Kuwait country profile
Oil-rich Kuwait is a tiny country nestling at the top of the Gulf. Flanked by powerful neighbours Saudi Arabia, Iraq and Iran, its strategic location and massive oil reserves make it one of the world's richest countries per capita.
A conservative state with a Sunni Muslim majority and a US ally, Kuwait stands out from the other Gulf monarchies for having the most open political system.
But tensions have persisted between parliament and the cabinet, controlled by the ruling Al-Sabah family, and the government is facing increasing calls for radical political reform from the opposition.
The State of Kuwait
Population 2.9 million
Area 17,818 sq km (6,880 sq miles)
Major language Arabic
Major religion Islam
Life expectancy 74 years (men), 76 years (women)
Emir: Sheikh Sabah al-Ahmed al-Jaber al-Sabah

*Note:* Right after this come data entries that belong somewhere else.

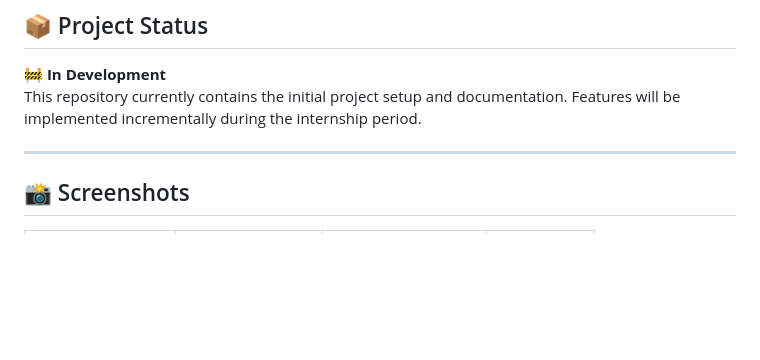
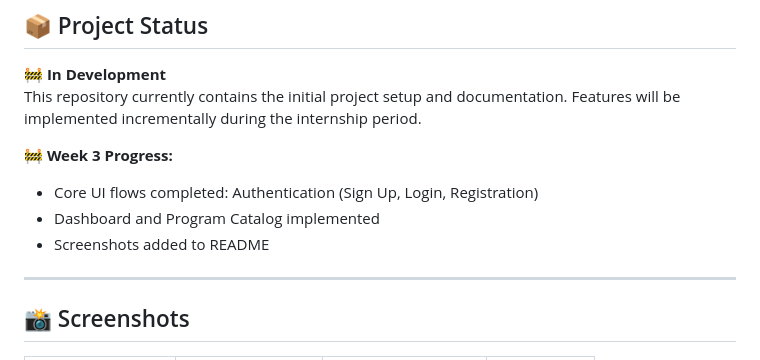
Before and after one commit to AnushkaGyawali/excelerateconnect, a Markdown page: README.md, the part around the change. GitHub-like rendering; blank space fills up the shorter version.

Commit message:
Week 3: Updated README with screenshots and project status

```diff
--- a/README.md
+++ b/README.md
@@ -59,6 +59,11 @@ The project follows an iterative and modular development approach aligned with I
 🚧 **In Development**
 This repository currently contains the initial project setup and documentation. Features will be implemented incrementally during the internship period.
 
+🚧 **Week 3 Progress:**
+- Core UI flows completed: Authentication (Sign Up, Login, Registration)
+- Dashboard and Program Catalog implemented
+- Screenshots added to README
+
 ---
 
 ## 📸 Screenshots
```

Sheikh Sabah al-Ahmed al-Jaber al-Sabah has ruled Kuwait since January 2006. He served as foreign minister over a 40-year period during which time he was credited wtih shaping Kuwait's foreign policy and steering the country through the Iraqi invasions in 1990.
He served as prime minister from 2003 to 2006. As emir, he has maintained Kuwait's pro-Western stance and pursued a policy of cautious reform.
Kuwaitis are the most digitally connected in the region but the authorities monitor internet communications and block content deemed immoral or politically insensitive.
Kuwait's media are considered more critical and outspoken than others in the Middle East, according to a 2013 Freedom House report.
Nevertheless a press law forbids any references deemed offensive to God, the Koran and the Muslim prophet Mohammed. Criticism of the emir is also prohibited and courts can prescribe prison sentences for defamation and "attacks" on religion.
The press is characterised by its relative independence and openness.
Some key dates in Kuwait's history:
2000-1000 BC - Greeks colonise the island of Failaki then named Ikaros. It becomes an important trading post on the route from Mesopotamia to India.
1700s - Nomadic tribes from central Arabia settle in the bay of Kuwait City, among them the Al-Sabah family whose descendants now rule Kuwait.
1899 - British protectorate: Britain assumes control of foreign and defence policy amid fears of an expanding Ottoman Empire.
1930s - Oil: The discovery of massive oil reserves revolutionises the country's economy.
1961- Kuwait gains independence from Britain.
1963 - British military intervention forces Iraq to abandon its territorial claims and recognize Kuwait's independence. Kuwait becomes the first Arab country in the Gulf to establish an elected parliament.
1990-91 - Gulf War: Iraqi invasion leads to a US-led military campaign to liberate Kuwait.
2003 - Political reform: Emir issues a landmark decree separating the post of prime minister from the crown prince.
2005 - Kuwaiti women win the right to vote and run in parliamentary elections.
2012 - Unprecedented protests call for government reforms.